[SOURCE DATA Boundary: Start]

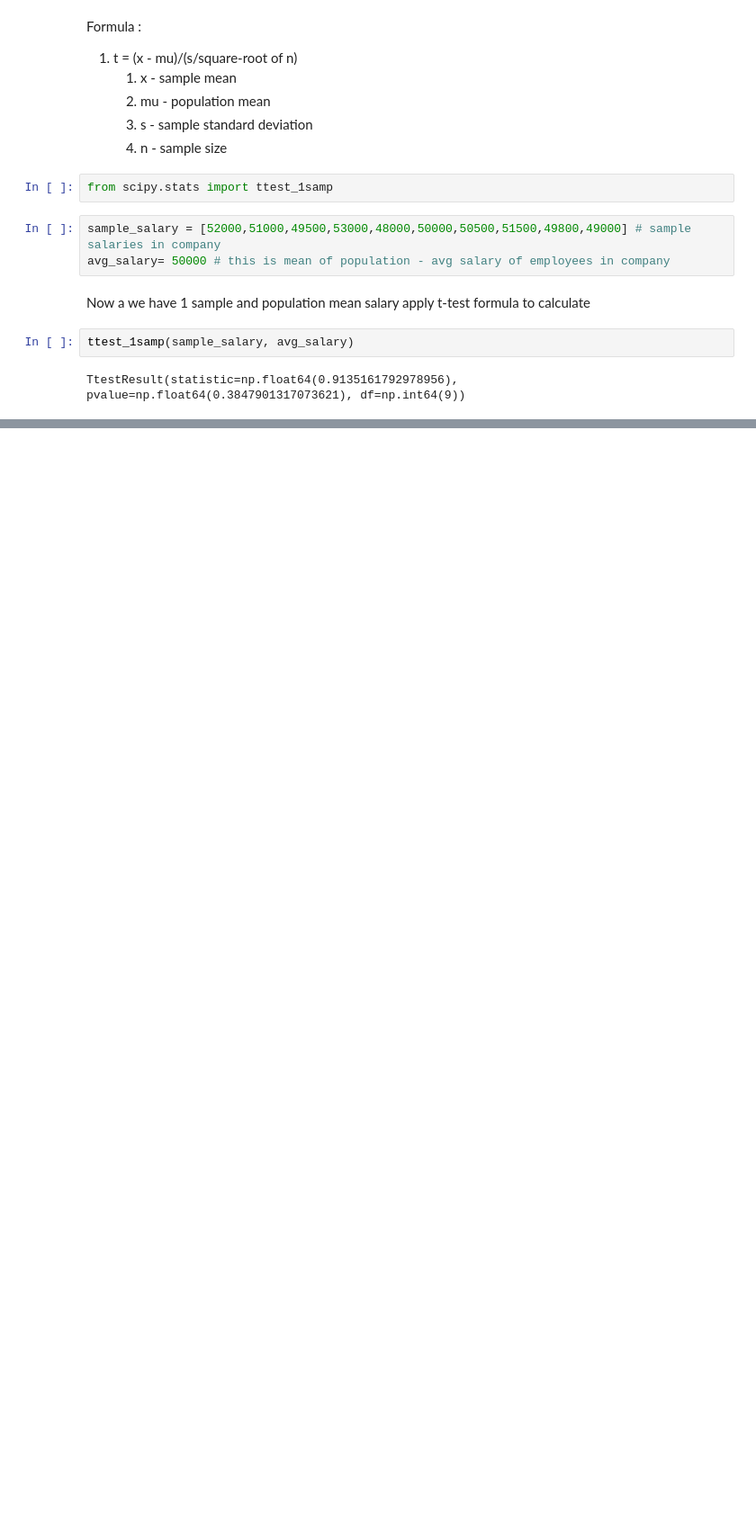
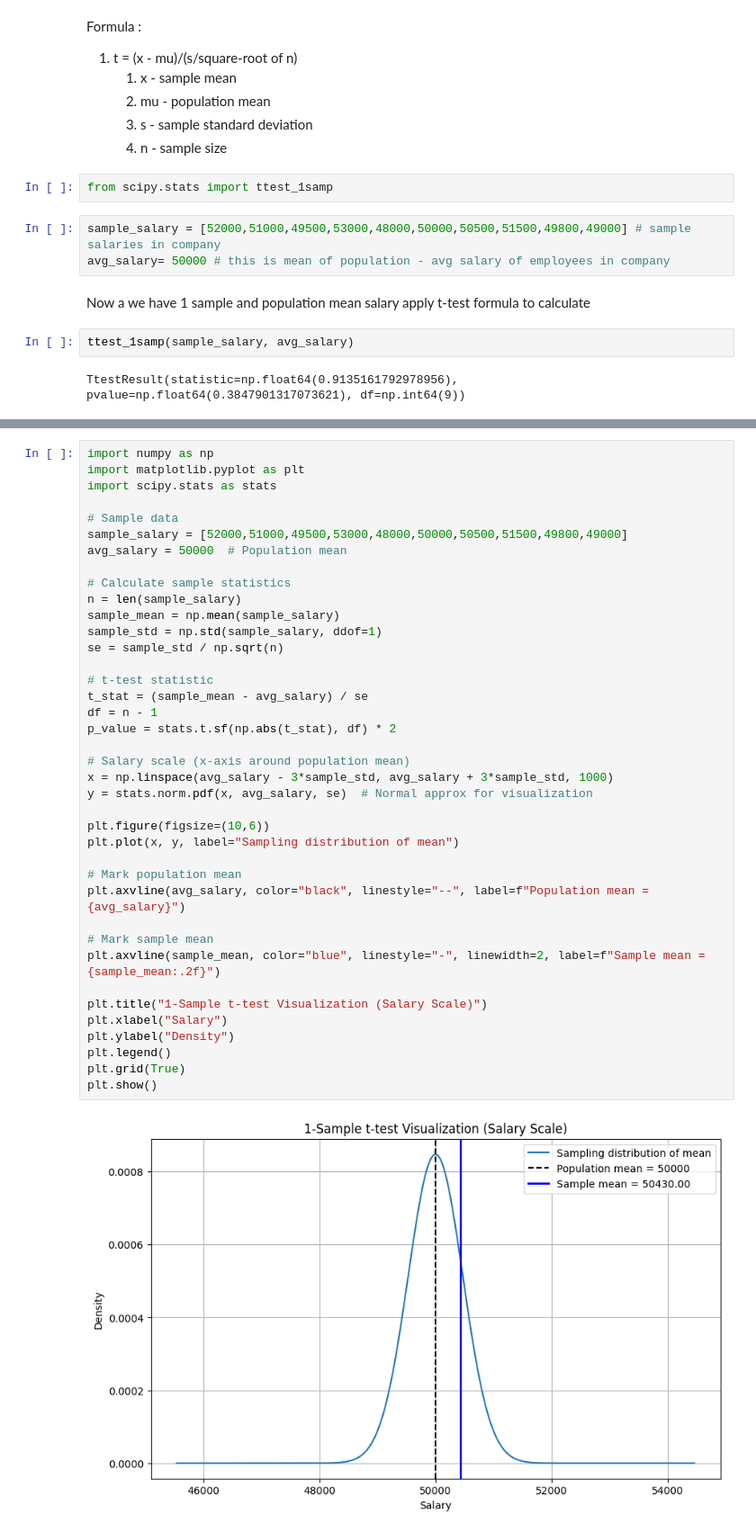
Before and after one commit to SachinSherki4/Data_Science, a Jupyter notebook: Cource_Learning/Inferential_statistics/Hypothesis_Testing/ttest_hypothesis_testing.ipynb, the cells around one changed output, grey strips where cells are left out. Shown: that part at 90% size. Cells and saved outputs as stored; diff of their text form; blank space fills up the shorter version.

Commit message:
Hypothesis Test 2

```diff
--- a/Cource_Learning/Inferential_statistics/Hypothesis_Testing/ttest_hypothesis_testing.ipynb
+++ b/Cource_Learning/Inferential_statistics/Hypothesis_Testing/ttest_hypothesis_testing.ipynb
@@ -30,0 +50,41 @@ In response we get
+# %%
+import numpy as np
+import matplotlib.pyplot as plt
+import scipy.stats as stats
+
+# Sample data
+sample_salary = [52000,51000,49500,53000,48000,50000,50500,51500,49800,49000]
+avg_salary = 50000  # Population mean
+
+# Calculate sample statistics
+n = len(sample_salary)
+sample_mean = np.mean(sample_salary)
+sample_std = np.std(sample_salary, ddof=1)
+se = sample_std / np.sqrt(n)
+
+# t-test statistic
+t_stat = (sample_mean - avg_salary) / se
+df = n - 1
+p_value = stats.t.sf(np.abs(t_stat), df) * 2
+
+# Salary scale (x-axis around population mean)
+x = np.linspace(avg_salary - 3*sample_std, avg_salary + 3*sample_std, 1000)
+y = stats.norm.pdf(x, avg_salary, se)  # Normal approx for visualization
+
+plt.figure(figsize=(10,6))
+plt.plot(x, y, label="Sampling distribution of mean")
+
+# Mark population mean
+plt.axvline(avg_salary, color="black", linestyle="--", label=f"Population mean = {avg_salary}")
+
+# Mark sample mean
+plt.axvline(sample_mean, color="blue", linestyle="-", linewidth=2, label=f"Sample mean = {sample_mean:.2f}")
+
+plt.title("1-Sample t-test Visualization (Salary Scale)")
+plt.xlabel("Salary")
+plt.ylabel("Density")
+plt.legend()
+plt.grid(True)
+plt.show()
+# %% [output]
+[figure, added]
```
Also changed, not shown: parts of 6 cells of this notebook.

[SOURCE DATA Boundary: End]

REQUIREMENT:
Would you restate the listing word for word without its pictures?

OUTPUT FOR THIS EXERCISE:
Before and after one commit to SachinSherki4/Data_Science, a Jupyter notebook: Cource_Learning/Inferential_statistics/Hypothesis_Testing/ttest_hypothesis_testing.ipynb, the cells around one changed output, grey strips where cells are left out. Shown: that part at 90% size. Cells and saved outputs as stored; diff of their text form; blank space fills up the shorter version.

Commit message:
Hypothesis Test 2

```diff
--- a/Cource_Learning/Inferential_statistics/Hypothesis_Testing/ttest_hypothesis_testing.ipynb
+++ b/Cource_Learning/Inferential_statistics/Hypothesis_Testing/ttest_hypothesis_testing.ipynb
@@ -30,0 +50,41 @@ In response we get
+# %%
+import numpy as np
+import matplotlib.pyplot as plt
+import scipy.stats as stats
+
+# Sample data
+sample_salary = [52000,51000,49500,53000,48000,50000,50500,51500,49800,49000]
+avg_salary = 50000  # Population mean
+
+# Calculate sample statistics
+n = len(sample_salary)
+sample_mean = np.mean(sample_salary)
+sample_std = np.std(sample_salary, ddof=1)
+se = sample_std / np.sqrt(n)
+
+# t-test statistic
+t_stat = (sample_mean - avg_salary) / se
+df = n - 1
+p_value = stats.t.sf(np.abs(t_stat), df) * 2
+
+# Salary scale (x-axis around population mean)
+x = np.linspace(avg_salary - 3*sample_std, avg_salary + 3*sample_std, 1000)
+y = stats.norm.pdf(x, avg_salary, se)  # Normal approx for visualization
+
+plt.figure(figsize=(10,6))
+plt.plot(x, y, label="Sampling distribution of mean")
+
+# Mark population mean
+plt.axvline(avg_salary, color="black", linestyle="--", label=f"Population mean = {avg_salary}")
+
+# Mark sample mean
+plt.axvline(sample_mean, color="blue", linestyle="-", linewidth=2, label=f"Sample mean = {sample_mean:.2f}")
+
+plt.title("1-Sample t-test Visualization (Salary Scale)")
+plt.xlabel("Salary")
+plt.ylabel("Density")
+plt.legend()
+plt.grid(True)
+plt.show()
+# %% [output]
+[figure, added]
```
Also changed, not shown: parts of 6 cells of this notebook.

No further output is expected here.